You must apply to be included in the protections of the Tester amendment. You must substantiate through your records for three years that you fit the category of selling more than 50% of average annual monetary value within this 275-mile radius. So, if you sell on the roadside or at a farmers market, you must have a map handy and ask for ID from everyone who purchases from you or lose your exemption. Nice, huh?

Proof of Residence for Food? Really?

I can see it now….A lovely early June day, with the birds singing and the smell of freshly mown hay hanging in the air like the best memory from childhood. A young mother pulls into the Farmers Market and readies herself for a wonderful shopping experience.

She approaches the first stand with her mouth nearly watering at the bright display of fresh produce. I would like 3 cucumbers, please, says the lady with her 3 kids and cloth grocery bag.

Great! Can I see your ID? replies the guy in bibs.

Oh, I am paying with cash she replies with a smile.
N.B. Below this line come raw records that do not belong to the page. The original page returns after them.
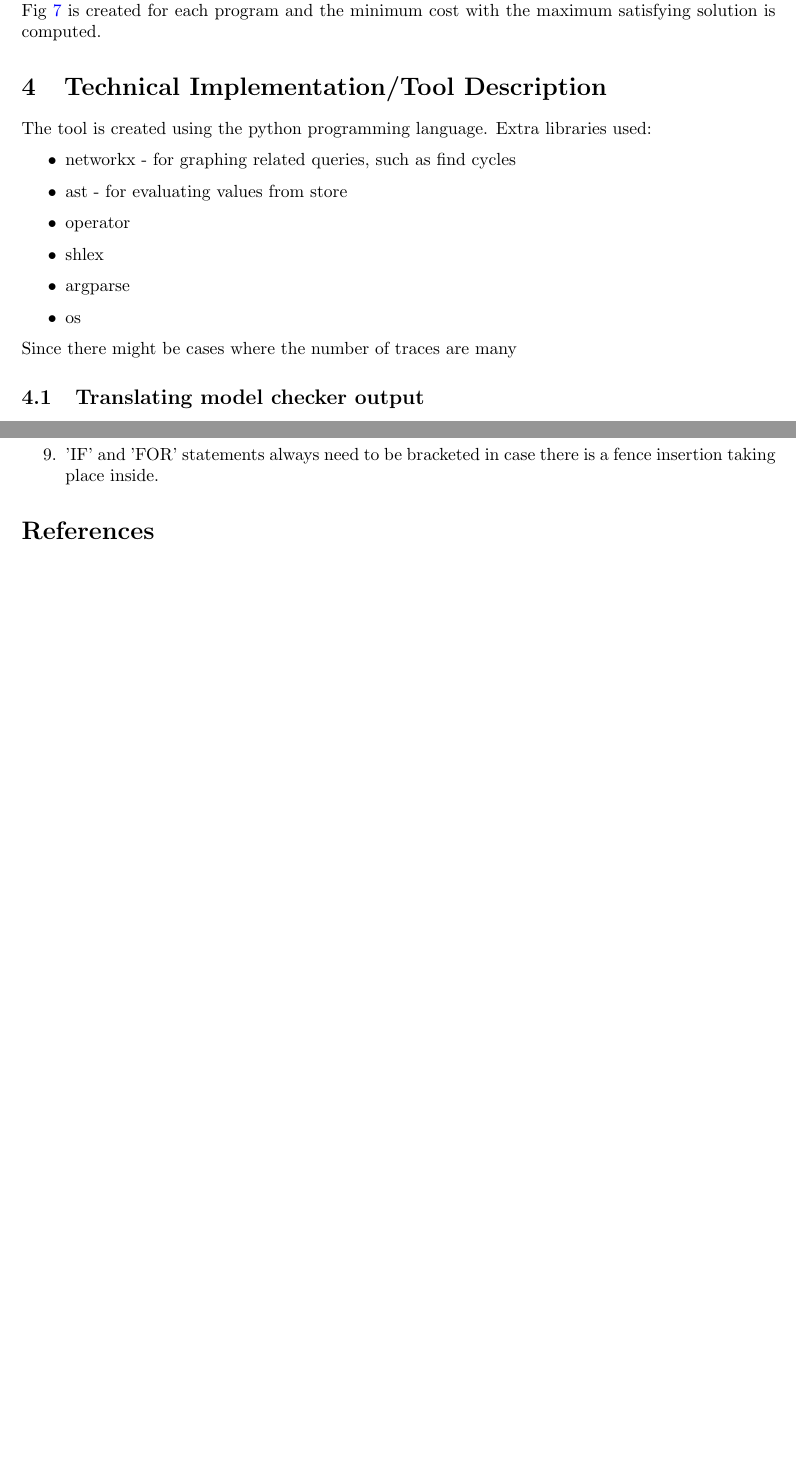
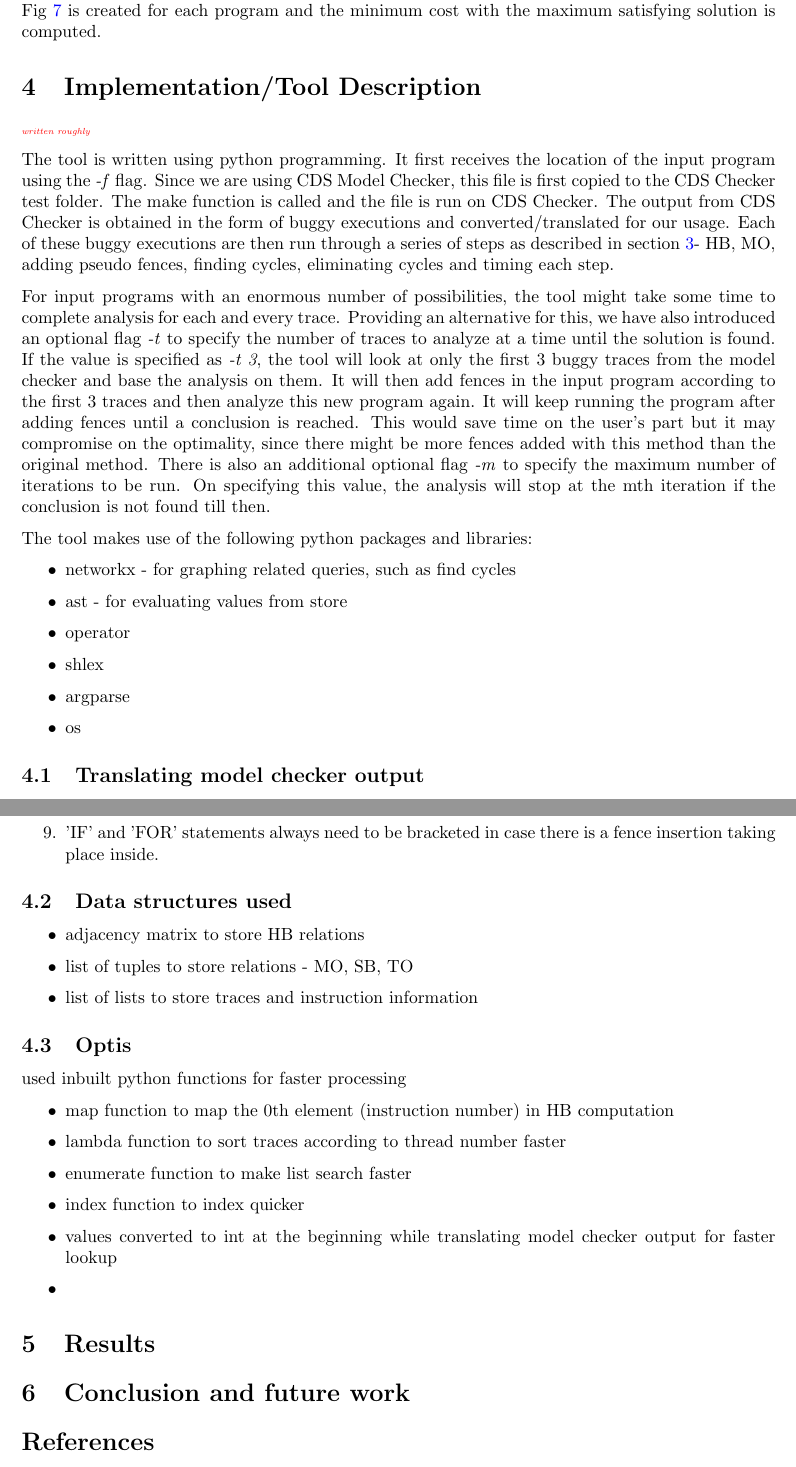
Before and after one commit to theishita/c11-fences, a LaTeX document (paper/main.tex, which reads paper/section/implementation.tex): two parts of pages 11 and 14 of 14, joined at a grey line, cut so that both start at the same text. Compiled offline with pdfLaTeX.

Commit message:
Updated paper

```diff
--- a/paper/main.tex
+++ b/paper/main.tex
@@ -84,7 +84,12 @@
 \input{section/methodology.tex}
 
-\section{Technical Implementation/Tool Description}
+\section{Implementation/Tool Description}
+\ishComment{written roughly}
 \input{section/implementation.tex}
+
+\section{Results}
+
+\section{Conclusion and future work}
 
 \bibliographystyle{unsrtnat}
 \bibliography{References.bib}
--- a/paper/section/implementation.tex
+++ b/paper/section/implementation.tex
@@ -1,5 +1,9 @@
 \par
-The tool is created using the python programming language. Extra libraries used:
+The tool is written using python programming. It first receives the location of the input program using the \textit{-f} flag. Since we are using CDS Model Checker, this file is first copied to the CDS Checker test folder. The make function is called and the file is run on CDS Checker. The output from CDS Checker is obtained in the form of buggy executions and converted/translated for our usage. Each of these buggy executions are then run through a series of steps as described in section \ref{sec:approach}- HB, MO, adding pseudo fences, finding cycles, eliminating cycles and timing each step.
+
+For input programs with an enormous number of possibilities, the tool might take some time to complete analysis for each and every trace. Providing an alternative for this, we have also introduced an optional flag \textit{-t} to specify the number of traces to analyze at a time until the solution is found. If the value is specified as \textit{-t 3}, the tool will look at only the first 3 buggy traces from the model checker and base the analysis on them. It will then add fences in the input program according to the first 3 traces and then analyze this new program again. It will keep running the program after adding fences until a conclusion is reached. This would save time on the user's part but it may compromise on the optimality, since there might be more fences added with this method than the original method. There is also an additional optional flag \textit{-m} to specify the maximum number of iterations to be run. On specifying this value, the analysis will stop at the mth iteration if the conclusion is not found till then.
+
+The tool makes use of the following python packages and libraries:
 \begin{itemize}
 	\item networkx - for graphing related queries, such as find cycles
 	\item ast - for evaluating values from store
@@ -8,8 +12,6 @@ The tool is created using the python programming language. Extra libraries used:
 	\item argparse
 	\item os
 \end{itemize}
-
-Since there might be cases where the number of traces are many
 
 \subsection{Translating model checker output}
 The tool begins by translating model checker output that it obtains from the terminal process after running the required command. Any model checker for C11 can be used in this case. For this tool, only CDS Checker is used and its output is translated. One may choose to use a different model checker by creating a custom translator which extracts the following information from each instruction of each trace:
@@ -93,3 +95,21 @@ Since line numbers are required to be extracted from the source program in order
 
 	\item 'IF' and 'FOR' statements always need to be bracketed in case there is a fence insertion taking place inside.
 \end{enumerate}
+
+\subsection{Data structures used}
+\begin{itemize}
+	\item adjacency matrix to store HB relations
+	\item list of tuples to store relations - MO, SB, TO
+	\item list of lists to store traces and instruction information
+\end{itemize}
+
+\subsection{Optis}
+used inbuilt python functions for faster processing
+\begin{itemize}
+	\item map function to map the 0th element (instruction number) in HB computation
+	\item lambda function to sort traces according to thread number faster
+	\item enumerate function to make list search faster
+	\item index function to index quicker
+	\item values converted to int at the beginning while translating model checker output for faster lookup
+	\item
+\end{itemize}
```
Also changed, not shown: paper/layout.txt (+5 -5 lines), paper/main.tex (2 more changed lines), paper/section/implementation.tex (2 more changed lines).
No matter, says the farmer, We have to make sure you are within a 275 mile radius of our farm in order to sell to you.

She looks perplexed and says, Well, we are not. We are on our way to visit my parents and I wanted to make a special dinner for all of us, using their locally produced foods so they could remember how good home grown veggies are….So I can not buy from you without an ID?

The farmer scratches his head and says, Now see, I have to be very careful. I belong to a CSA that sells to a Chipotle that is 276 miles from us, so all of my sales at market have to be local or I lose my exemption and will have to hire 5 people to take care of the paper work and then I just go out of business. So no, I can not sell to you. What is more, all the vendors here are part of the CSA, so no one here can sell to you. You have a nice day now!

No Surprises-It is Locally — Global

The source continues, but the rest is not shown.